Pulling the Cracker

The date of the big pull was set for Thursday, December 20, 2001. The weather was good that day. The cracker was pulled by 44 children from Ley Hill School, with the help of a celebrity and 3 rugby players. The celebrity was Al Hunter Ashton, who used to play the character Raymond “Pitbull” Darby in the television series, London’s Burning. This was a television show on LWT about a fictional station of the London Fire Brigade. It was also pulled by Romain Magellan, Tom Shanklin and James Parker, who were three players from the Saracen’s Rugby Union Football Club. When the cracker was pulled it went off with a bang, thanks to some materials supplied the BBC Special Effects team, and it released 300 balloons, a hat, and a rubbish joke about Santa written by Robin Carr.

Charities benefit

About £8,000 surplus money from the build project, was given to children’s charities. The money was split between the National Society for the Prevention of Cruelty to Children (NSPCC) Full Stop Campaign and Chatterbox; and the local village schools: Ley Hill Pre-school (nursery), and Ley Hill School (junior and middle).

World Record

The Guinness Book of Records sent an independent adjudicator from London, and it was confirmed as a world record. The world’s longest Christmas cracker now measured 207 feet long (63 metres and 10 centimetres) and was 13 feet (4 metres) in diameter. It beat the previous Australian record by 26 feet.

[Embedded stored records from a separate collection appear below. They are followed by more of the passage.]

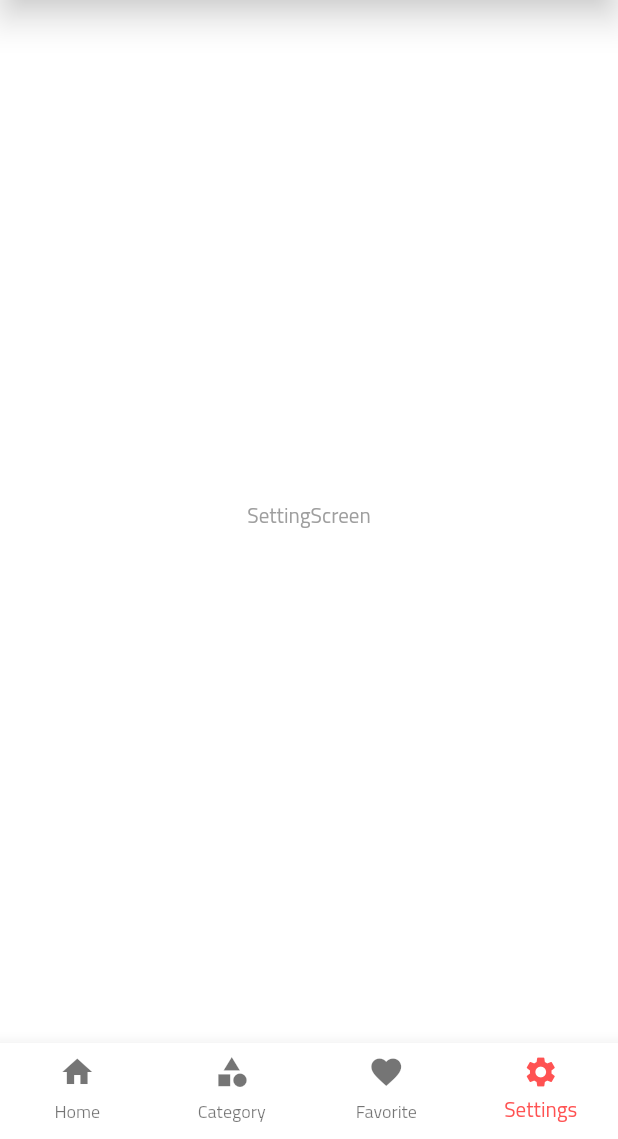
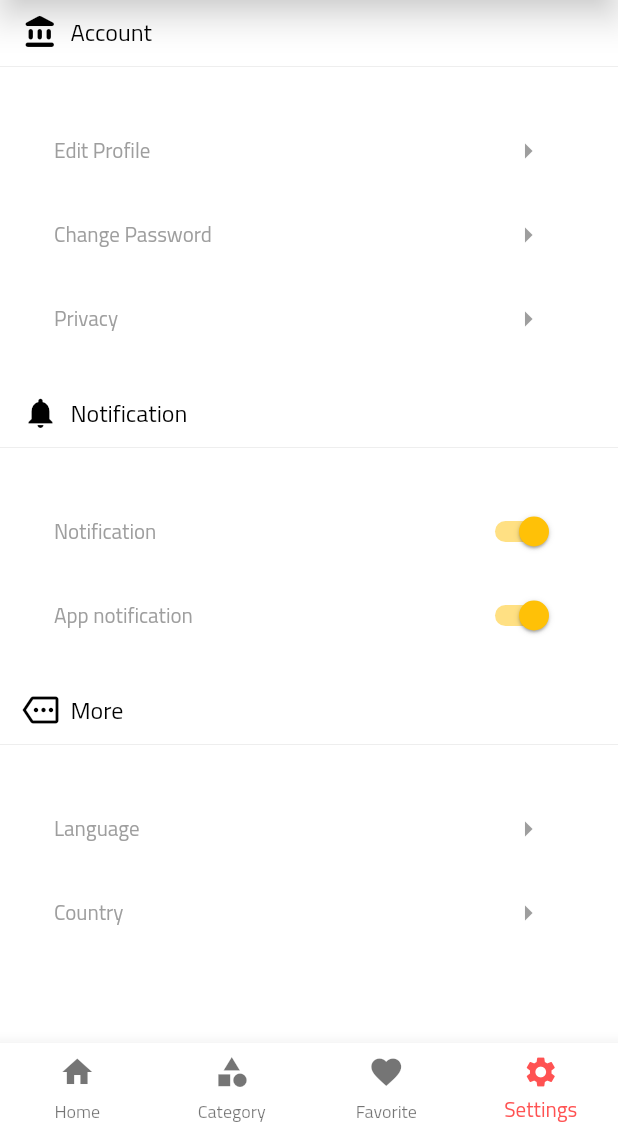
Before and after one commit to AbdelrhamanTareq/shop_app__bloc, a Flutter app: the HomeScreen screen opened directly, item 4 of the bottom bar chosen, on a phone screen of 412 x 824 dp, the part 97-1236 px from its top. Run offline on Flutter 3.47's test engine with Material 2 defaults, Android fonts, the phone set to English and light mode, and no system bars; our stand-ins replace bloc, carousel_slider, dio, flutter_bloc, flutter_easyloading, fluttertoast and 2 more; accounts and stored records are empty; network calls fail.

Commit message:
finish update profile screens

```diff
--- a/lib/bloc/states/auth_state.dart
+++ b/lib/bloc/states/auth_state.dart
@@ -1,3 +1,5 @@
+import 'package:shop_app_bloc/models/profile_model.dart';
+
 import '/models/login_model.dart';
 
 abstract class AppAuthState {}
@@ -31,3 +33,42 @@ class AppRegisterErrorState extends AppAuthState {
 
   AppRegisterErrorState(this.error);
 }
+
+class GetProfileLoadingState extends AppAuthState {}
+
+class GetProfileSuccuessState extends AppAuthState {
+  final ProfileModel profielModel;
+  GetProfileSuccuessState(this.profielModel);
+}
+
+class GetProfileErrorState extends AppAuthState {
+  final String error;
+
+  GetProfileErrorState(this.error);
+}
+
+class EditProfileLoadingState extends AppAuthState {}
+
+class EditProfileSuccuessState extends AppAuthState {
+  final EditProfileModel editProfielModel;
+  EditProfileSuccuessState(this.editProfielModel);
+}
+
+class EditProfileErrorState extends AppAuthState {
+  final String error;
+
+  EditProfileErrorState(this.error);
+}
+
+class ChangePasswordLoadingState extends AppAuthState {}
+
+class ChangePasswordSuccuessState extends AppAuthState {
+  final Map<String, dynamic> data;
+  ChangePasswordSuccuessState(this.data);
+}
+
+class ChangePasswordErrorState extends AppAuthState {
+  final String error;
+
+  ChangePasswordErrorState(this.error);
+}
--- a/lib/main.dart
+++ b/lib/main.dart
@@ -2,6 +2,7 @@ import 'package:flutter/material.dart';
 
 import 'package:flutter_bloc/flutter_bloc.dart';
 import 'package:flutter_easyloading/flutter_easyloading.dart';
+import 'package:shop_app_bloc/bloc/cuibts/auth_cuibt.dart';
 import 'package:shop_app_bloc/bloc/cuibts/category_cuibt.dart';
 import 'package:shop_app_bloc/shared/bloc_observer.dart';
 
@@ -42,6 +43,10 @@ class MyApp extends StatelessWidget {
             ..getFavoriteData(),
           lazy: false,
         ),
+        BlocProvider(
+          create: (BuildContext context) => AuthCuibt()..getProfileData(),
+          lazy: false,
+        ),
         // BlocProvider(
         //   create: (context) => CategoryCubit()..getCategoryData(),
         //   lazy: false,
--- a/lib/screens/register_screen.dart
+++ b/lib/screens/register_screen.dart
@@ -131,7 +131,7 @@ class RegisterScreen extends StatelessWidget {
                               obscureText: !AuthCuibt.get(context).isVisible,
                               validatorFunction: (String? val) {
                                 if (val != _passController.text) {
-                                  return 'Password doesnot matchd';
+                                  return 'Password doesnot matched';
                                 }
                                 return null;
                               }),
--- a/lib/screens/setting_screen.dart
+++ b/lib/screens/setting_screen.dart
@@ -1,10 +1,142 @@
 import 'package:flutter/material.dart';
+import 'package:shop_app_bloc/screens/change_password_screen.dart';
+import 'package:shop_app_bloc/screens/edit_profile_screen.dart';
+import 'package:shop_app_bloc/shared/component.dart';
 
 class SettingScreen extends StatelessWidget {
   @override
   Widget build(BuildContext context) {
-    return Center(
-      child: Text('SettingScreen'),
+    return SingleChildScrollView(
+      child: Column(
+        children: [
+          SizedBox(height: 15),
+          buildHeading('Account', context, Icons.account_balance_rounded),
+          buildDivider(),
+          Padding(
+            padding: const EdgeInsets.all(20.0),
+            child: Container(
+              // color: Theme.of(context).canvasColor,
+              child: Column(
+                children: [
+                  buildIconListTile(context, 'Edit Profile', () {
+                    navTo(context, EditProfileScreen());
+                  }),
+                  buildIconListTile(
+                    context,
+                    'Change Password',
+                    () {
+                      navTo(context, ChangePasswordScreen());
+                    },
+                  ),
+                  buildIconListTile(context, 'Privacy', () {}),
+                ],
+              ),
+            ),
+          ),
+          buildHeading('Notification', context, Icons.notifications),
+          buildDivider(),
+          Padding(
+            padding: const EdgeInsets.all(20.0),
+            child: Container(
+              color: Theme.of(context).canvasColor,
+              child: Column(
+                children: [
+                  buildSwitchListTile(
+                    context,
+                    'Notification',
+                  ),
+                  buildSwitchListTile(
+                    context,
+                    'App notification',
+                  ),
+                ],
+              ),
+            ),
+          ),
+          buildHeading('More', context, Icons.more_outlined),
+          buildDivider(),
+          Padding(
+            padding: const EdgeInsets.all(20.0),
+            child: Container(
+              color: Theme.of(context).canvasColor,
+              child: Column(
+                children: [
+                  buildIconListTile(context, 'Language', () {}),
+                  buildIconListTile(context, 'Country', () {}),
+                ],
+              ),
+            ),
+          ),
+          // Expanded(
+          //   child: Align(
+          //     alignment: Alignment.bottomCenter,
+          //     child: buildHeading('LOGOUT', context, Icons.logout),
+          //   ),
+          // ),
+        ],
+      ),
+    );
+  }
+
+  Divider buildDivider() {
+    return Divider(
+      color: Colors.grey[200],
     );
   }
 }
+
+ListTile buildIconListTile(
+    BuildContext context, String text, Function function) {
+  return ListTile(
+    leading: Text(text,
+        style: TextStyle(
+          color: Colors.grey,
+        )),
+    trailing: IconButton(
+      onPressed: () {
+        function();
+      },
+      icon: Icon(
+        Icons.arrow_right,
+        color: Theme.of(context).iconTheme.copyWith(color: Colors.grey).color,
+      ),
+    ),
+  );
+}
+
+Padding buildHeading(String text, context, IconData icon) {
+  return Padding(
+    padding: const EdgeInsets.only(left: 15.0),
+    child: Row(children: [
+      Icon(
+        icon,
+        color: Colors.black,
+      ),
+      SizedBox(width: 8),
+      Container(
+        child: Text(
+          text,
+          style: TextStyle(
+            color: Colors.black,
+            fontSize: 16,
+          ),
+          textAlign: TextAlign.start,
+        ),
+        // width: double.infinity,
+      ),
+    ]),
+  );
+}
+
+ListTile buildSwitchListTile(BuildContext context, String text) {
+  return ListTile(
+    leading: Text(
+      text,
+      style: TextStyle(color: Colors.grey),
+    ),
+    trailing: Switch(
+        value: true,
+        // CacheHelper.getMode('mode'),
+        onChanged: (state) {}),
+  );
+}
--- a/lib/shared/component.dart
+++ b/lib/shared/component.dart
@@ -59,3 +59,7 @@ void configLoading() {
     ..dismissOnTap = false;
   // ..customAnimation = CustomAnimation();
 }
+
+Center buildProgressIndicator() => Center(
+      child: CircularProgressIndicator(),
+    );
--- a/lib/shared/theme.dart
+++ b/lib/shared/theme.dart
@@ -3,7 +3,7 @@ import 'package:flutter/material.dart';
 final lightTheme = ThemeData(
   primaryColor: Colors.redAccent,
   primarySwatch: Colors.red,
-  accentColor: Colors.blueAccent,
+  accentColor: Colors.amber,
   brightness: Brightness.light,
   canvasColor: Colors.white,
   fontFamily: 'Cairo',
```
Also changed, not shown: lib/bloc/cuibts/auth_cuibt.dart (+49 -0 lines), lib/helpers/dio_helper.dart (+9 -47 lines), lib/models/profile_model.dart (added, +93 -0 lines), lib/screens/change_password_screen.dart (added, +145 -0 lines), lib/screens/edit_profile_screen.dart (added, +201 -0 lines).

The event got good media coverage and appeared on television. Moya Winter was interviewed on Australian radio about the attempt and she told the BBC: “Sleepy Ley Hill has claimed a new world record which is fantastic. It was a beautiful day which passed off perfectly and has helped raise a lot of money for charity.” The local newspaper ran the headline “Pull the other one – for a world record”, and the BBC ran the headline “Village’s crack at the record books”.

Twenty years later, the record still stands.

Thanks to Neil Lamond and Andy Garnett for help with this article, and for the photos.